▸ Records supplied:

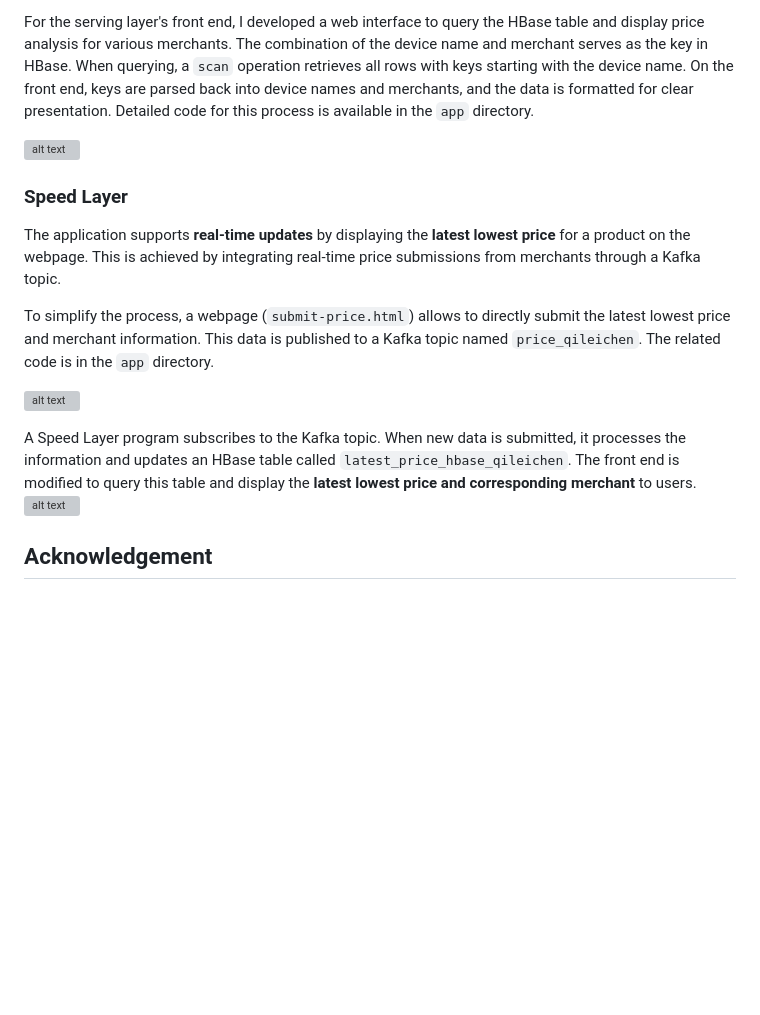
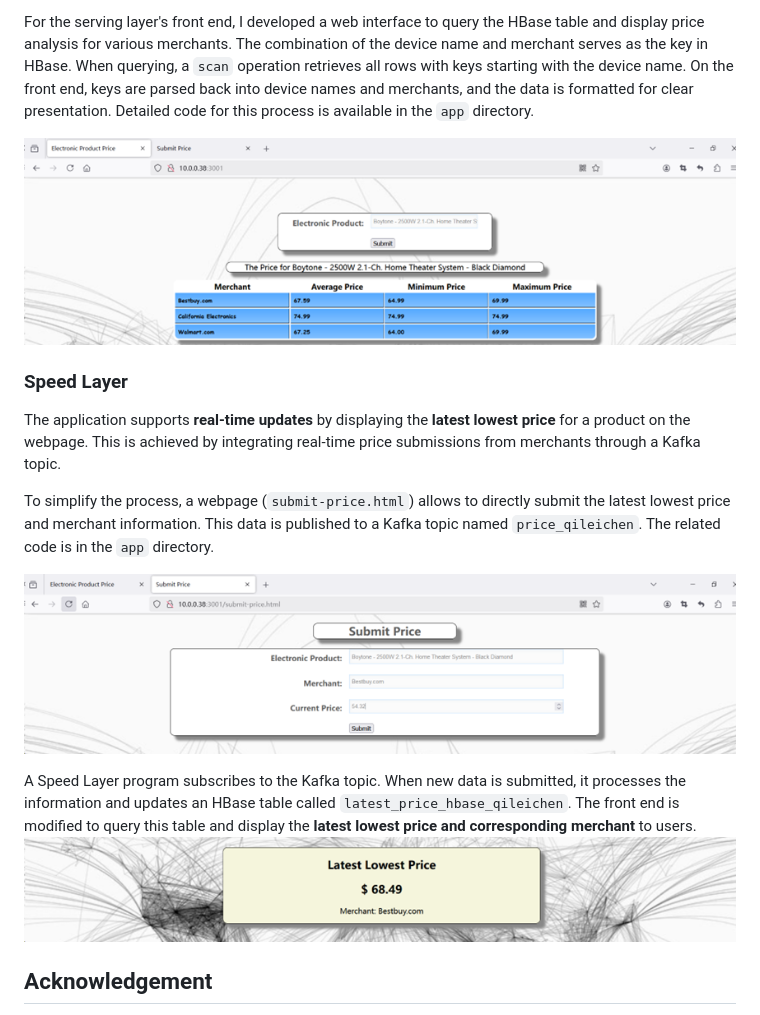
Before and after one commit to CharlieLeno/MPCS53014-FinalProj, a Markdown page: README.md, the part around the change. Drawn GitHub-style; blank space fills up the shorter version; grey boxes are pictures that could not be loaded.

```diff
--- a/README.md
+++ b/README.md
@@ -52,7 +52,7 @@ From the ORC table, I created a Hive table to calculate the **maximum, minimum,
 
 For the serving layer's front end, I developed a web interface to query the HBase table and display price analysis for various merchants. The combination of the device name and merchant serves as the key in HBase. When querying, a `scan` operation retrieves all rows with keys starting with the device name. On the front end, keys are parsed back into device names and merchants, and the data is formatted for clear presentation. Detailed code for this process is available in the `app` directory.
 
-![alt text](images\serving-layer.png)
+![alt text](images/serving-layer.png)
 
 ### Speed Layer
 
@@ -60,10 +60,10 @@ The application supports **real-time updates** by displaying the **latest lowest
 
 To simplify the process, a webpage (`submit-price.html`) allows to directly submit the latest lowest price and merchant information. This data is published to a Kafka topic named `price_qileichen`. The related code is in the `app` directory.
 
-![alt text](images\submit-price.png)
+![alt text](images/submit-price.png)
 
 A Speed Layer program subscribes to the Kafka topic. When new data is submitted, it processes the information and updates an HBase table called `latest_price_hbase_qileichen`. The front end is modified to query this table and display the **latest lowest price and corresponding merchant** to users.
-![alt text](images\latest-price.png)
+![alt text](images/latest-price.png)
 
 ## Acknowledgement
 
```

▸ Task description:
With the pictures left out, return each entry exactly as written.

▸ Final answer:
Before and after one commit to CharlieLeno/MPCS53014-FinalProj, a Markdown page: README.md, the part around the change. Drawn GitHub-style; blank space fills up the shorter version; grey boxes are pictures that could not be loaded.

```diff
--- a/README.md
+++ b/README.md
@@ -52,7 +52,7 @@ From the ORC table, I created a Hive table to calculate the **maximum, minimum,
 
 For the serving layer's front end, I developed a web interface to query the HBase table and display price analysis for various merchants. The combination of the device name and merchant serves as the key in HBase. When querying, a `scan` operation retrieves all rows with keys starting with the device name. On the front end, keys are parsed back into device names and merchants, and the data is formatted for clear presentation. Detailed code for this process is available in the `app` directory.
 
-![alt text](images\serving-layer.png)
+![alt text](images/serving-layer.png)
 
 ### Speed Layer
 
@@ -60,10 +60,10 @@ The application supports **real-time updates** by displaying the **latest lowest
 
 To simplify the process, a webpage (`submit-price.html`) allows to directly submit the latest lowest price and merchant information. This data is published to a Kafka topic named `price_qileichen`. The related code is in the `app` directory.
 
-![alt text](images\submit-price.png)
+![alt text](images/submit-price.png)
 
 A Speed Layer program subscribes to the Kafka topic. When new data is submitted, it processes the information and updates an HBase table called `latest_price_hbase_qileichen`. The front end is modified to query this table and display the **latest lowest price and corresponding merchant** to users.
-![alt text](images\latest-price.png)
+![alt text](images/latest-price.png)
 
 ## Acknowledgement
 
```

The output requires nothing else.